→ DATASET

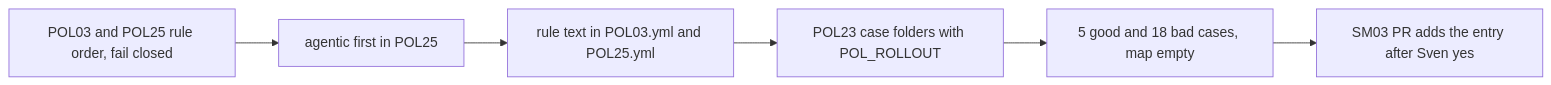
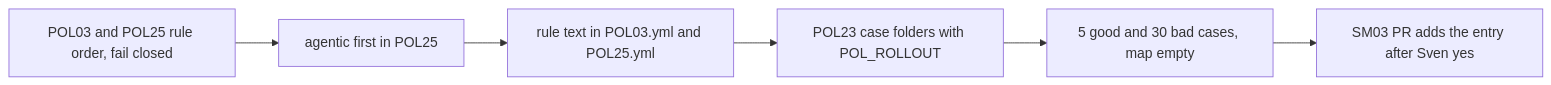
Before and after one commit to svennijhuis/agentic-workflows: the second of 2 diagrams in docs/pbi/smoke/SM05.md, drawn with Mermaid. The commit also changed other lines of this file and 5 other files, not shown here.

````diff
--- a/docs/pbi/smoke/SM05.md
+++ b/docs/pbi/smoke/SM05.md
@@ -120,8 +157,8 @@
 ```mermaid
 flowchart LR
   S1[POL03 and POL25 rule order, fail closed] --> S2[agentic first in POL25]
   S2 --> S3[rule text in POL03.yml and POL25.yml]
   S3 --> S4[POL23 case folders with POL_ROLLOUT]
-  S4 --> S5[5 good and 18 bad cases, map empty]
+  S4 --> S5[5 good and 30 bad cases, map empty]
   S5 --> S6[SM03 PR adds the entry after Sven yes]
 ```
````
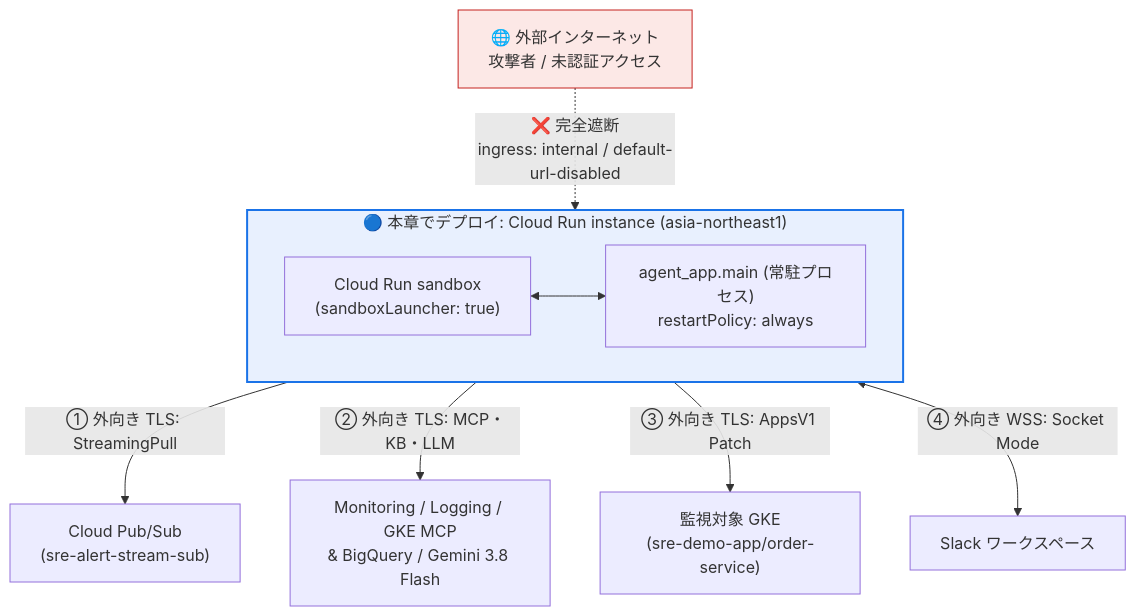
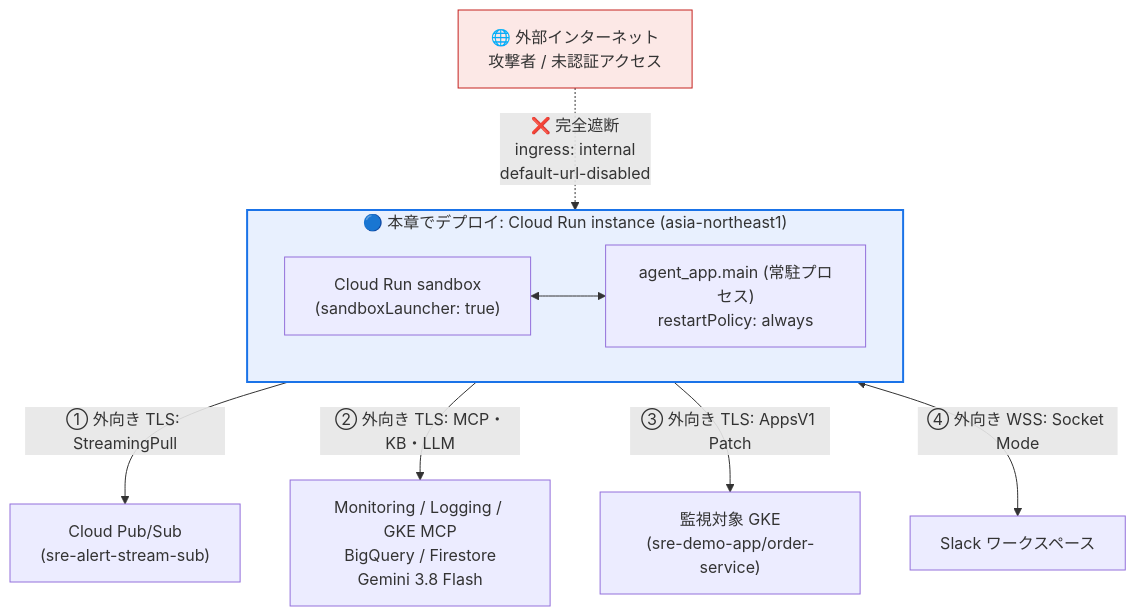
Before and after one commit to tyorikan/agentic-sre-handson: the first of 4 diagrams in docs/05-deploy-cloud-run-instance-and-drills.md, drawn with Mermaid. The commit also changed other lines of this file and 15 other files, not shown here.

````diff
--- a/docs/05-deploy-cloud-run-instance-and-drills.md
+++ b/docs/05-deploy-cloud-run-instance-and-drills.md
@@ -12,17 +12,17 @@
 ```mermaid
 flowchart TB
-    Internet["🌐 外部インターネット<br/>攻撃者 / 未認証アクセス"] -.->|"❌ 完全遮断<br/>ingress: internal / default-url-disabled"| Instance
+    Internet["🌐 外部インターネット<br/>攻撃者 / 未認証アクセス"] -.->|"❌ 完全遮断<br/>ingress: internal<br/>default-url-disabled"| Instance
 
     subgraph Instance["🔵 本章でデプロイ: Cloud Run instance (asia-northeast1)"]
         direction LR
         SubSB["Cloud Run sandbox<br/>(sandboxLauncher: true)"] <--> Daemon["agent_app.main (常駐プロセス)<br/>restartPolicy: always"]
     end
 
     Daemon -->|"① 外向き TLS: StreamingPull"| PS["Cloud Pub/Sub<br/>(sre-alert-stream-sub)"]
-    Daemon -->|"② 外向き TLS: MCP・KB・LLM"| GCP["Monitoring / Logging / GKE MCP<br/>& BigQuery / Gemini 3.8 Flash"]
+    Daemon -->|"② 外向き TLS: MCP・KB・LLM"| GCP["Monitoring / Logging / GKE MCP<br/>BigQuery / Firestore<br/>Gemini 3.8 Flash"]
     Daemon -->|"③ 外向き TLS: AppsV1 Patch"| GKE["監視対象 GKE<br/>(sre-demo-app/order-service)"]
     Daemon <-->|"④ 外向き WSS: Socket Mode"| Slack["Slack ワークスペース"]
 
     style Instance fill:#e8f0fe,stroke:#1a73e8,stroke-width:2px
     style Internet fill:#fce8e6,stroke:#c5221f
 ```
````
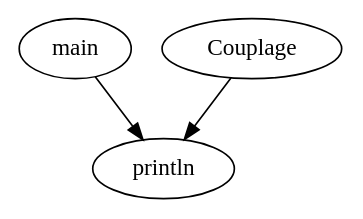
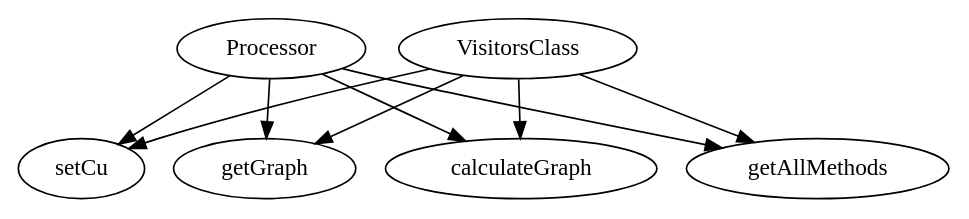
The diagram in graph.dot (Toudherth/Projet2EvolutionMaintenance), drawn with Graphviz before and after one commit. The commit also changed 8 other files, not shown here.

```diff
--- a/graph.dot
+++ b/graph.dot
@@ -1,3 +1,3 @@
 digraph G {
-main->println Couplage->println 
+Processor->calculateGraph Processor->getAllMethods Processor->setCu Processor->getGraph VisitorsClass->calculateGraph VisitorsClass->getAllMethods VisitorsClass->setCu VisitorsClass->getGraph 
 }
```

→ WHAT TO PRODUCE
With the pictures excluded, retype exactly the lines from the one containing "style Instance fill:#e8f0fe,stroke:#1a73e8,stroke-width:2px" through the last line of the listing, both ends included.

→ WORKED SOLUTION
     style Instance fill:#e8f0fe,stroke:#1a73e8,stroke-width:2px
     style Internet fill:#fce8e6,stroke:#c5221f
 ```
````
The diagram in graph.dot (Toudherth/Projet2EvolutionMaintenance), drawn with Graphviz before and after one commit. The commit also changed 8 other files, not shown here.

```diff
--- a/graph.dot
+++ b/graph.dot
@@ -1,3 +1,3 @@
 digraph G {
-main->println Couplage->println 
+Processor->calculateGraph Processor->getAllMethods Processor->setCu Processor->getGraph VisitorsClass->calculateGraph VisitorsClass->getAllMethods VisitorsClass->setCu VisitorsClass->getGraph 
 }
```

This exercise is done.